Chris Brogan provides strategy and skills for the modern business. He is CEO of Owner Media Group, a sought after public speaker, and the New York Times bestselling author of nine books and working on his tenth. Ask him about it! Learn more about him at chrisbrogan.com.
His book, The Freaks Shall Inherit The Earth, was an easy read and put a lot of spotlight on the ways in which people can create a business out of their own weirdness. I loved it.
Also Check out the interview I did with Chris Brogan at the bottom of the page when you’re done with the review!
You’re A Freak If…
In the very first pages of the book, Brogan lets us know his definition of the word freak, and I don’t disagree with him at all. If any of the following pertain to you, you’re a freak.
You don’t fit in without some serious effort.
You are not a big fan of settling or compromising.
You’re looking for a way to allow your weirdness to be an asset, and not as the deficit that people have tried to convince you it is.
Now, with weirdness being loosely defined, I would use that last bullet point to define myself as a freak. I started a blog, that’s weird. I read an average of one book a week, that’s weird.
Brogan lists some things that must be discontinued in your life if you want to turn that freakiness into a business, no matter how much of a freak you are.
Watching TV. Granted, I am somewhat a Netflix junkie, I don’t just randomly spend hours on end watching it if I have other important things that need to be done. I have a to-do list for every day and once that list is finished, then I am free to get on with my shows.
“Keeping Up.” Pay attention only to what and who is important to you. I doubt that includes the Kardashians.
Following everyone who follows you on social media. More or less goes hand in hand with the previous.
Living up to others’ expectations. This may be my favorite from the “quit list.” Don’t worry what other people think about you or your weirdness and don’t bother trying to fit into the box they put you in.
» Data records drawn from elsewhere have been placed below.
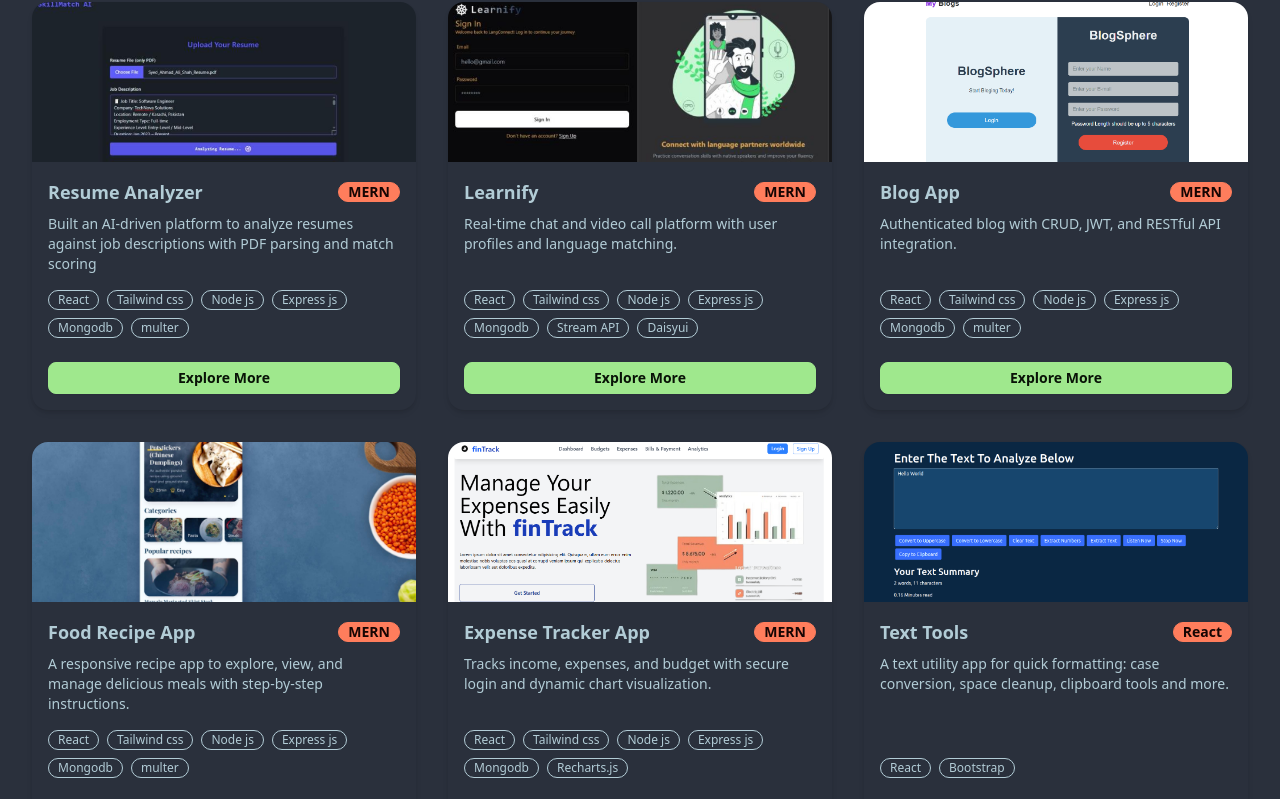
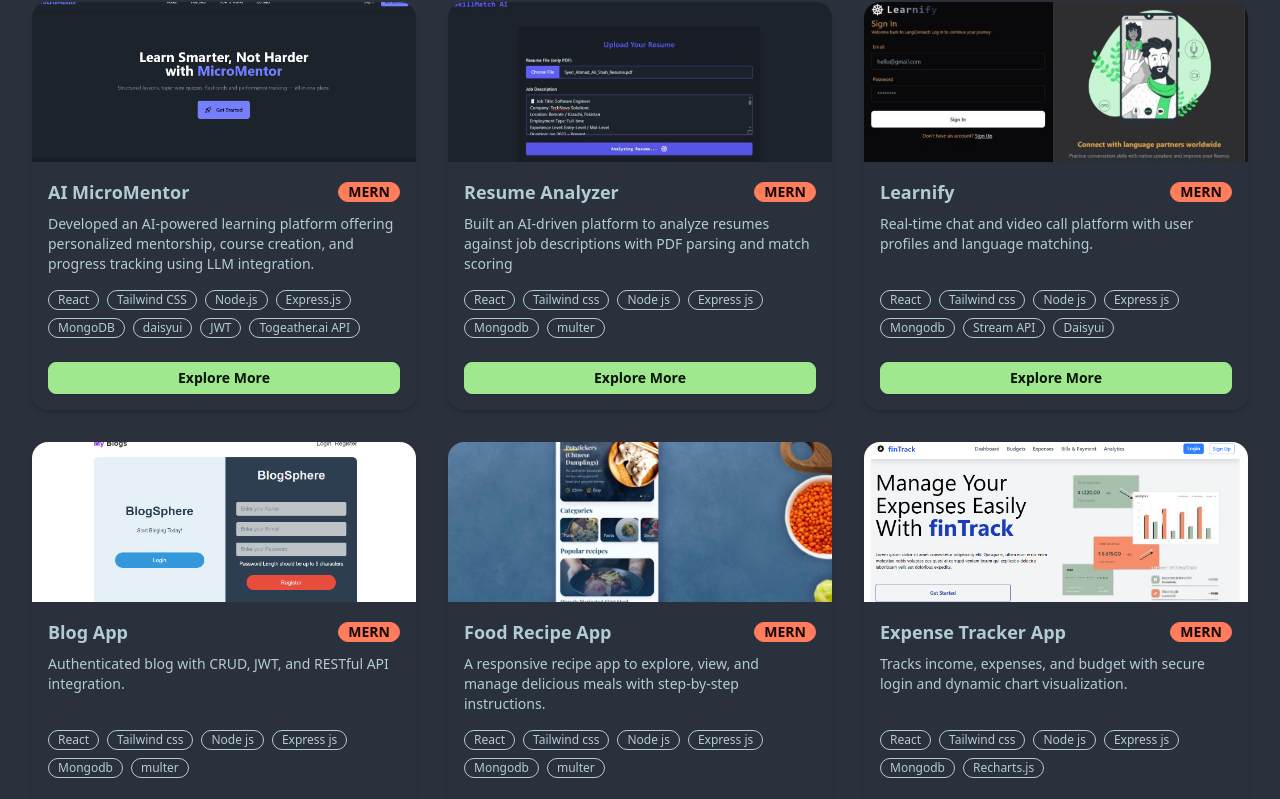
Before and after one commit to ahmadcodes39/Updated-Portfolio, a React (Vite) app: page / in a window 1280 px wide. Shown: the part 2160-2959 px from the top of the page. Built offline with nearby package versions, Linux system fonts and the light colour scheme.

Commit message:
adding new project

```diff
--- a/src/Components/Projects.jsx
+++ b/src/Components/Projects.jsx
@@ -16,6 +16,24 @@ const cardVariants = {
 
 const Projects = () => {
   const data = [
+    {
+      title: "AI MicroMentor",
+      description:
+        "Developed an AI-powered learning platform offering personalized mentorship, course creation, and progress tracking using LLM integration.",
+      technology: [
+        "React",
+        "Tailwind CSS",
+        "Node.js",
+        "Express.js",
+        "MongoDB",
+        "daisyui",
+        "JWT",
+        "Togeather.ai API",
+      ],
+      projectType: "MERN",
+      image: "micromentor 1.jpg",
+      link: "https://github.com/your-username/AI-MicroMentor",
+    },
     {
       title: "Resume Analyzer",
       description:
```
Also changed, not shown: public/micromentor 1.jpg (added).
Meetings. Probably the most useful nugget I picked up from this book is to keep meetings at 20 minutes or less unless you are getting paid. I actually try my best to plan my entire daily to-do list in 20-minute increments.
Gossip. I can’t stand it. Well before reading this book I have been an advocate of not talking about other people when they aren’t around. It doesn’t make you look better than them. It’s really just another form of bullying if you ask me. Talk about important stuff.
Hoping the world will like you. Who cares?
Doing stuff out of a sense of obligation. This one was a little confusing. I had to read it a few times to understand. Basically, don’t do things because you feel like you have to. Figure out if you have to or not and then act accordingly.
Buying dumb things. I’m still working on this.
Man, there is still so much to this book that I haven’t covered. Brogan goes over different business models you can use, planning for your future, different skills you need to acquire, etc. I learned a lot more than I expected to from this one. I’d have to say my favorite section of the book is where Brogan goes over sketching a business model.